For his part, Knaus was the first one to say he really had no expectations.

"It was really interesting, obviously. We didn't know exactly what we were going to have due to the lack of practice. We went into it with a lot of unknowns. As people started to have some tire failures, we saw some of it in the XFINITY race yesterday. It's kind of typical here until the track rubbers up.
            
"We didn't really know what to expect. Initially we took off, the car was really, really tight for us. We made some big swings to try to free it up. We were able to move back towards the front a little bit. We had a huge transition and the car started to loosen up for us again, so we had to tighten it back up.
            
"We kind of played back and forth depending upon where we were running on the racetrack, what position we were, clean air versus dirty air, green flag versus caution flag.
Credit: Debbie Ross for Skirts and Scuffs
           
"Jimmie and the team did a great job. We made huge changes on the racecar today throughout the pit stops. Our guys did a really good job. The guys that prepare the car were jumping over the wall, making changes. Other guys were changing the tires. There was a lot of activity. The guys really worked hard for it.

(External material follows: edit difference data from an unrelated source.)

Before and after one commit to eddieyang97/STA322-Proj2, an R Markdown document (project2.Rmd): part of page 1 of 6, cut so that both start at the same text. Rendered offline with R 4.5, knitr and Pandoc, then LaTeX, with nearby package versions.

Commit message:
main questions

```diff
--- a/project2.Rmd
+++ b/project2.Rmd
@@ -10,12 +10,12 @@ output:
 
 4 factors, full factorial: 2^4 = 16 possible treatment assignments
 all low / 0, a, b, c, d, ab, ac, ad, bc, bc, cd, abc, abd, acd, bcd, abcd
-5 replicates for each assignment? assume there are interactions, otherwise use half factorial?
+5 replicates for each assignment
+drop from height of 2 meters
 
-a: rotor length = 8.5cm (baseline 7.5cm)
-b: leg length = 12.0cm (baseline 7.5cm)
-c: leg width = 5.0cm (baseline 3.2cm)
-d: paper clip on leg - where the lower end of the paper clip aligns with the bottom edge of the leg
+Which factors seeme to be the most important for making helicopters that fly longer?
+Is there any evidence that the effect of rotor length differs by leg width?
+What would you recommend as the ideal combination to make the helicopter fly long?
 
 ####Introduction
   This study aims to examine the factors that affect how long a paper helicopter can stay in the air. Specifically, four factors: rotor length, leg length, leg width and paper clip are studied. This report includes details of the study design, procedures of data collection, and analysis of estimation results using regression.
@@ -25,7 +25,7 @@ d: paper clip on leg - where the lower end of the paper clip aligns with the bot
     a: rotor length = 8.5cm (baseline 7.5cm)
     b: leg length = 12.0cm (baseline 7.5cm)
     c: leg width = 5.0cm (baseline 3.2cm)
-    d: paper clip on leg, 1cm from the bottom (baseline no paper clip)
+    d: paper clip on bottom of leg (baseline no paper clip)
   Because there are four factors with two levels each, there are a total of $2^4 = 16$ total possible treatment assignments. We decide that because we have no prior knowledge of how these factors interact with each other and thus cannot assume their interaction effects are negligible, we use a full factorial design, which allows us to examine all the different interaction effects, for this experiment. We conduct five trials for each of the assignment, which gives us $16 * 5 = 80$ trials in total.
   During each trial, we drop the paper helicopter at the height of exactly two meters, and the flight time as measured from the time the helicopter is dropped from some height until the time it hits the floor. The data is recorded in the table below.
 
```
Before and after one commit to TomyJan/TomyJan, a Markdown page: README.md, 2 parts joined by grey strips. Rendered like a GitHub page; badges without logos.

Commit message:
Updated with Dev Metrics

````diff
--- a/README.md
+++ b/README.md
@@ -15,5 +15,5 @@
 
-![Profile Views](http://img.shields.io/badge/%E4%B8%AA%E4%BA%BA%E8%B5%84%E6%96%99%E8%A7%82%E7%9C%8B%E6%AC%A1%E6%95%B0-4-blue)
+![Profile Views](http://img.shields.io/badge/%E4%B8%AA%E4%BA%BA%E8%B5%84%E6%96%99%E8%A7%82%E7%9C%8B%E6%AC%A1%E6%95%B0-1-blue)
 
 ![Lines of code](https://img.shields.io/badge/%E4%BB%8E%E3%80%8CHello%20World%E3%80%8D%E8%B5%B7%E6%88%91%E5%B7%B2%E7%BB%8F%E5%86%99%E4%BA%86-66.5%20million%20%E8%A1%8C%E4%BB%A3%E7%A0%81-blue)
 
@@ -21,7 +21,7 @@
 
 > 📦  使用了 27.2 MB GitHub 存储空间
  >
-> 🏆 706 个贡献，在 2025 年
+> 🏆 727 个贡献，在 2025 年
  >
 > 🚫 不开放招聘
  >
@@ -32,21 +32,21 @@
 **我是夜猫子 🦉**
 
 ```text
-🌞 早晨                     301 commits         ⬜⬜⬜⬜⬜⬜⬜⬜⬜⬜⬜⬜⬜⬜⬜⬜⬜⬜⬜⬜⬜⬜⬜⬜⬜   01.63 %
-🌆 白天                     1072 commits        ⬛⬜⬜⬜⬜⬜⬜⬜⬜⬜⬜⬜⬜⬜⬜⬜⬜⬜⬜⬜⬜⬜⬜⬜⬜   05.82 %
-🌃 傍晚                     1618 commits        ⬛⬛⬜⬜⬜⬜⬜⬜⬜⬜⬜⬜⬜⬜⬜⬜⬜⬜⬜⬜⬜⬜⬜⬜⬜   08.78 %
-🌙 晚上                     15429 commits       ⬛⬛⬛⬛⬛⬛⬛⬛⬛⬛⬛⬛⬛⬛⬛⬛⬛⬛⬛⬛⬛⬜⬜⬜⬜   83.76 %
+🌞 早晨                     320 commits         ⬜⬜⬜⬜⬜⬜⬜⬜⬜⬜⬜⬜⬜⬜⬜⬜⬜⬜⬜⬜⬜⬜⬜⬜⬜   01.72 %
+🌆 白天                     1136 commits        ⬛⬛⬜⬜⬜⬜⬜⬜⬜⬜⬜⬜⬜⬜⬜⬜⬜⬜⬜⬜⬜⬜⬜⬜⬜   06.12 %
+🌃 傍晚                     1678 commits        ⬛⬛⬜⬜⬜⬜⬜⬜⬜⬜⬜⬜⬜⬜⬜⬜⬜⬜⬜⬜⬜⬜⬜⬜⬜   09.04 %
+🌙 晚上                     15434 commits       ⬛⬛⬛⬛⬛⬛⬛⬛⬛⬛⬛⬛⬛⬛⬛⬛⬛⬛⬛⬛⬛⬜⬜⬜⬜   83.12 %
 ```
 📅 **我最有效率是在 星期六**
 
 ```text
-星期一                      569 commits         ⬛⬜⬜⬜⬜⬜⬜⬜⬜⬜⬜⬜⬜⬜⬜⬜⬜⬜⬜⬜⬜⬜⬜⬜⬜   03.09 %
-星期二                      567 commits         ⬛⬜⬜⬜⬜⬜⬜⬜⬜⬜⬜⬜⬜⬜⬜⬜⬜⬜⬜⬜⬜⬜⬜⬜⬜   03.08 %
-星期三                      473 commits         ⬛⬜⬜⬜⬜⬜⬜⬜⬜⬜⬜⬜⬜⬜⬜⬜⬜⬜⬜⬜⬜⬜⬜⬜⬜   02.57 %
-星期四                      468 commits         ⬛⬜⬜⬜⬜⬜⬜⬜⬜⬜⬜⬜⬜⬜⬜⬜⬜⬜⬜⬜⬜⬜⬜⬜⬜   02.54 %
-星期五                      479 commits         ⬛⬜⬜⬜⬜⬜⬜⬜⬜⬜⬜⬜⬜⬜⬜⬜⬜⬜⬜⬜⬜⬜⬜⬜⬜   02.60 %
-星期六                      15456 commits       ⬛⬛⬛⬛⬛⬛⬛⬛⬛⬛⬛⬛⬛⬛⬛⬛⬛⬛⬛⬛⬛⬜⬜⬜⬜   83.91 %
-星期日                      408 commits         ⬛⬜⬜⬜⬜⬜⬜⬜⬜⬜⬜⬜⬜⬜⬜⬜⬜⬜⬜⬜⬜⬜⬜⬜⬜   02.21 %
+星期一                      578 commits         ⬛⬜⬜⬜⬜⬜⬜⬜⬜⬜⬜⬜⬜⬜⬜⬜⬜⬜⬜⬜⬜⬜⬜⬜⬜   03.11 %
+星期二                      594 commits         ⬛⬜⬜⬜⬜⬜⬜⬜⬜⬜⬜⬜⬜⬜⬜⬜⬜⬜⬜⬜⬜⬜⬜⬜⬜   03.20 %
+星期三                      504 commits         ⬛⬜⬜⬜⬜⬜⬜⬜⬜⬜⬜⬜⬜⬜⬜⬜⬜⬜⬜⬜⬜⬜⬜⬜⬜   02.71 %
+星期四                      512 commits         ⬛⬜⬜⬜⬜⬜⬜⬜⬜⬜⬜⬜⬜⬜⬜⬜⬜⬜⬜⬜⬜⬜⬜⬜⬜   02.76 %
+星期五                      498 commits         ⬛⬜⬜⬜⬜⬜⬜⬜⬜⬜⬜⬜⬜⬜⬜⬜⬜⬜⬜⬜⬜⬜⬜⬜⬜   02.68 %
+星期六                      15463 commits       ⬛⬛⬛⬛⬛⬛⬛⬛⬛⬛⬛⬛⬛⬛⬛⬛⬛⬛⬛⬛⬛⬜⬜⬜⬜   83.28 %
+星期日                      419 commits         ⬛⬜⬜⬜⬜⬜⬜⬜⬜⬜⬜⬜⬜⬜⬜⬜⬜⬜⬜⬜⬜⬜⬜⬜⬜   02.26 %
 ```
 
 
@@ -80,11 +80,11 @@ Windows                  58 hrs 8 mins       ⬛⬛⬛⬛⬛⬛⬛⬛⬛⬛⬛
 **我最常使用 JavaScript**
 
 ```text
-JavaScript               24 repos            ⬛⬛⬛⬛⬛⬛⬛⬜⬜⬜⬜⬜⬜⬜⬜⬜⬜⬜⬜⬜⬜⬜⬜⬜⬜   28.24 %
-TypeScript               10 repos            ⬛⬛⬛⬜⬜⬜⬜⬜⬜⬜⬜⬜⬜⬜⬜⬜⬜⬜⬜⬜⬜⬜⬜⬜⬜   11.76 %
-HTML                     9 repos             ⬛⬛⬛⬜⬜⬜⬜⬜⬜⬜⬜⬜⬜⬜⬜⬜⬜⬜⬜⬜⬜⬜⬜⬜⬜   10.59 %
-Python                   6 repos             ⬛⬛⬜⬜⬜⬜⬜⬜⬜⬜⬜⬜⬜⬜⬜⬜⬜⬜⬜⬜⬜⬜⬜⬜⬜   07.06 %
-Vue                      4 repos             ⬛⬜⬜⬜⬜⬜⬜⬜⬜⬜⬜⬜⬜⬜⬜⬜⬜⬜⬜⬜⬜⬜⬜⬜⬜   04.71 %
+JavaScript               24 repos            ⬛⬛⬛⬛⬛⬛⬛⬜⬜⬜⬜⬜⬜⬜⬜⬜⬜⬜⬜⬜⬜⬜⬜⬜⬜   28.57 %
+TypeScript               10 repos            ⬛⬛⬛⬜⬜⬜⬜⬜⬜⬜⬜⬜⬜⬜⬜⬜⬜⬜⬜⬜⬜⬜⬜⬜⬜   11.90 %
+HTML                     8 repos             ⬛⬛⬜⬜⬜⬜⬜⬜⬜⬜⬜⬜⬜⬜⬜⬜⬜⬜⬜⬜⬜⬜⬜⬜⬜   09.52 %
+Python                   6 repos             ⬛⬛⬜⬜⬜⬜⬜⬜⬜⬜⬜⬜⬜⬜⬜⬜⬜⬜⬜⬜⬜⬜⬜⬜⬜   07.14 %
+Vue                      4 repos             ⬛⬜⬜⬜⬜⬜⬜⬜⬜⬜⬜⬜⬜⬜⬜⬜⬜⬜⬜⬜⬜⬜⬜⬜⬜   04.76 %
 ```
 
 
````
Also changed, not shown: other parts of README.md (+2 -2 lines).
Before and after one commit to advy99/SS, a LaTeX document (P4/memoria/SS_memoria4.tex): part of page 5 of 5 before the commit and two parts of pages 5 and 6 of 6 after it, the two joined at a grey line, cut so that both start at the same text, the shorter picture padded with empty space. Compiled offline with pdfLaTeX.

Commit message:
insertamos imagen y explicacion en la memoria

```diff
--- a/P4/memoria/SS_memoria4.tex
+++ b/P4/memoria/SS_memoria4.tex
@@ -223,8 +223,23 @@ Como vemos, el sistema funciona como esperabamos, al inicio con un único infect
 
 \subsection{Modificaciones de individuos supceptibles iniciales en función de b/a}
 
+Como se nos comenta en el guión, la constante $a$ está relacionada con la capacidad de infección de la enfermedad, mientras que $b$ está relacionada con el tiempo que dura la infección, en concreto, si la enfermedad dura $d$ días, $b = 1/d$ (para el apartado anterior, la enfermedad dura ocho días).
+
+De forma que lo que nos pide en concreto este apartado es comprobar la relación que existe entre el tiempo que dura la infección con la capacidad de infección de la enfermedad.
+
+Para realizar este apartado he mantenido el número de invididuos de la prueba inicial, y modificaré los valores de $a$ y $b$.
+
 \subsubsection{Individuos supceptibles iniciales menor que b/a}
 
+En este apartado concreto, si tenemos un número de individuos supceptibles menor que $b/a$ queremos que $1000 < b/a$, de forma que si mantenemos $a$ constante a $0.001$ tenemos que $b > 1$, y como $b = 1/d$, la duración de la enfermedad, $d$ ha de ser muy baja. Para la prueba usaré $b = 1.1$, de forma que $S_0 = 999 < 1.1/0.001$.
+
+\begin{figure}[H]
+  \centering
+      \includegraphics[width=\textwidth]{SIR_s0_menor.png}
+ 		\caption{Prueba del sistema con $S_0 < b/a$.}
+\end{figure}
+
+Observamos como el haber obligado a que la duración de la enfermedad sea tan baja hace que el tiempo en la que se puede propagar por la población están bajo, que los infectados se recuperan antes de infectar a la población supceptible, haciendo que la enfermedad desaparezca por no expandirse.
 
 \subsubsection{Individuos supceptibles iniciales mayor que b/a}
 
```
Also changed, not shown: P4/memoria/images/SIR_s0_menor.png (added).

"For not having any race practice, I'm really proud of what these guys were able to do today," Knaus said.

A win during the Chase would be considered an accomplishment for most non-Chase teams. For the No. 48 team, however, a win feels overdue. 

It had been 20 races since Johnson and Company last visited Victory Lane. The summer belonged to Joe Gibbs Racing, and the post-season has been dominated by Team Penske. 

How does Knaus feel about being back where the team has now found itself 75 times?

"Look, you got to be honest. It's been a tough last three months," he said. "The beginning of the year was pretty damn good, to be honest with you. But we've worked hard. We tried to figure out what was going on, battling different aero packages, different things. The summer slump that the 48 typically goes through -- it's been a bit of a challenge. We'd be in the middle of this championship Chase if it wasn't for a small mechanical problem.
            
"That being said, I feel like we've run the last six weeks, Martinsville being the track we ran the worst at, which is really odd. We haven't been able to post the finishes.
            
"To be able to come out of here today with the win, to be able to race for it the way we did, I think it speaks volumes about where the 48 is, the no-give-up attitude that we've got.
            
"As far as me, yeah, it feels great. I like it. I don't want it to take that long before I get back here," Knaus said.

Johnson only led six laps on his way to the checkered flag. Brad Keselowski dominated the afternoon before Johnson passed him and marred any hopes the No. 2 team had of punching their ticket to Homestead.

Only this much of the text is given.